======== The records

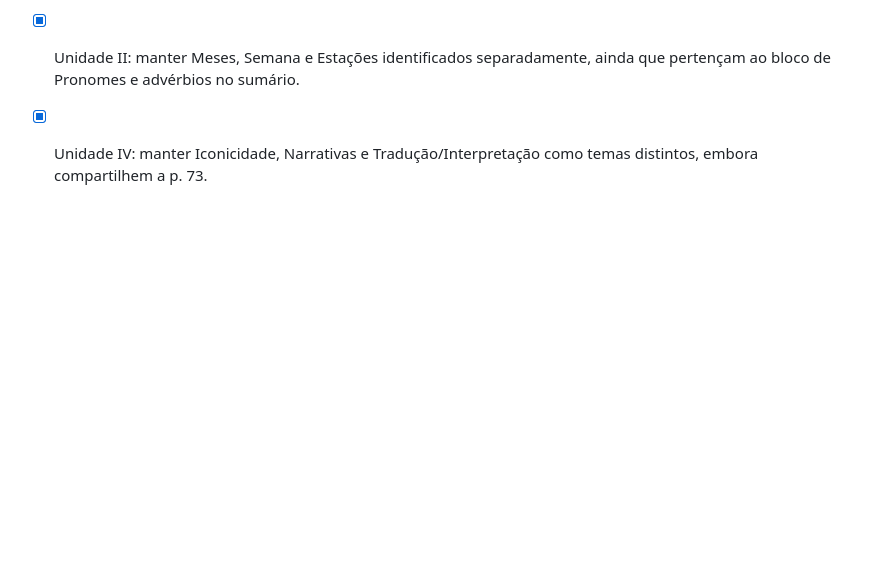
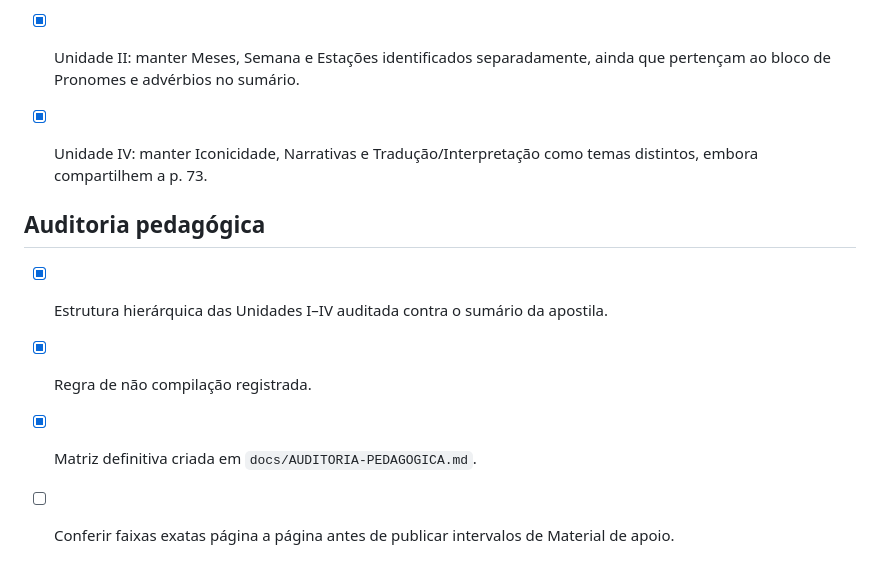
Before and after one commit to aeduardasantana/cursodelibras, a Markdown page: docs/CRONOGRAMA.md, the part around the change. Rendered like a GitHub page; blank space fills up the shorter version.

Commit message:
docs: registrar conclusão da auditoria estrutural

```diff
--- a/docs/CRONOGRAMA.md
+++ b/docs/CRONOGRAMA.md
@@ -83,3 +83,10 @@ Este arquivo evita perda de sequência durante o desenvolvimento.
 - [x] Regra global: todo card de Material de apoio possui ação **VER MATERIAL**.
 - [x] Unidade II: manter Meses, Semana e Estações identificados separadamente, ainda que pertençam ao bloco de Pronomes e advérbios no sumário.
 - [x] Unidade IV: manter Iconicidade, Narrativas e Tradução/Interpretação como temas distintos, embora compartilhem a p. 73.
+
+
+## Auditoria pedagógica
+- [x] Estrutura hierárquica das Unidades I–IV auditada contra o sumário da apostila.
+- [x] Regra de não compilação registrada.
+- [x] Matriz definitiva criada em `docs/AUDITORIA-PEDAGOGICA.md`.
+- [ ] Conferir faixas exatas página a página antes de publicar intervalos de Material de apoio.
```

================

**Exercise brief:** Every line above in which the word "Material" occurs needs to be copied.

**Solution below:**
 - [x] Regra global: todo card de Material de apoio possui ação **VER MATERIAL**.
+- [ ] Conferir faixas exatas página a página antes de publicar intervalos de Material de apoio.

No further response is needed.